Version difference data:
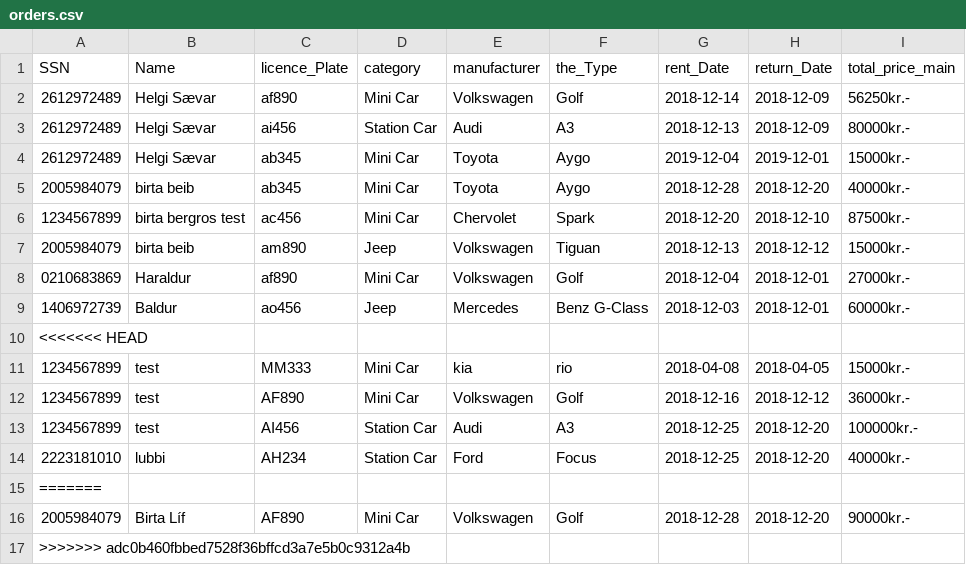
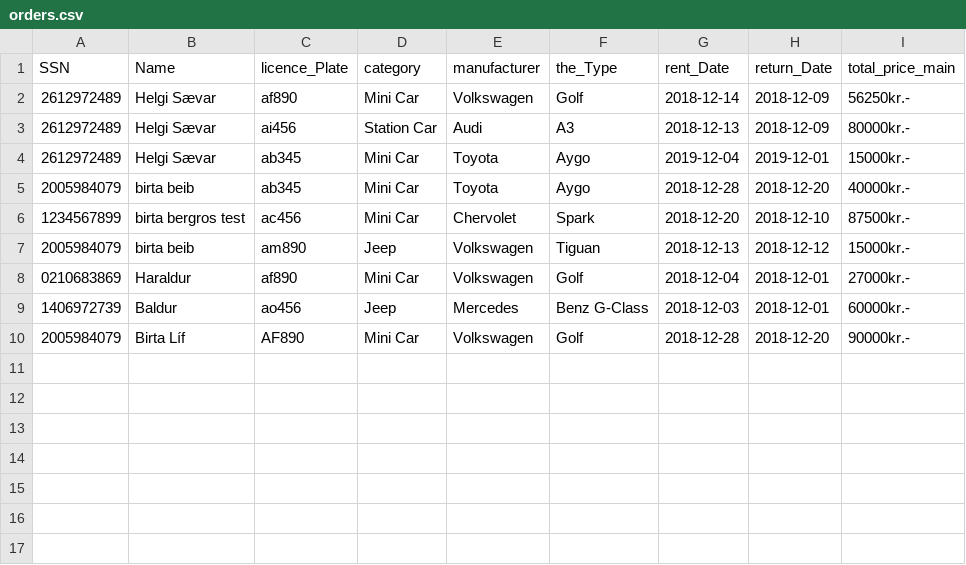
Before and after one commit to Birtab18/The_Car_Rental, a CSV file: data/orders.csv, drawn as a sheet; the diff names each change by its address in the sheet, - before the commit and + after, or states it on an @@ line.

```diff
--- a/data/orders.csv
+++ b/data/orders.csv
-row 10: <<<<<<< HEAD
-row 11: 1234567899 | test | MM333 | Mini Car | kia | rio | 2018-04-08 | 2018-04-05 | 15000kr.-
-row 12: 1234567899 | test | AF890 | Mini Car | Volkswagen | Golf | 2018-12-16 | 2018-12-12 | 36000kr.-
-row 13: 1234567899 | test | AI456 | Station Car | Audi | A3 | 2018-12-25 | 2018-12-20 | 100000kr.-
-row 14: 2223181010 | lubbi | AH234 | Station Car | Ford | Focus | 2018-12-25 | 2018-12-20 | 40000kr.-
-row 15: =======
-row 17: >>>>>>> adc0b460fbbed7528f36bffcd3a7e5b0c9312a4b
```
Also changed, not shown: data/cars.csv, data/customers.csv.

• WHAT YOU WILL DO: Number of lines above containing "orders": give it, with no other text.

• EXERCISE SOLUTION: 3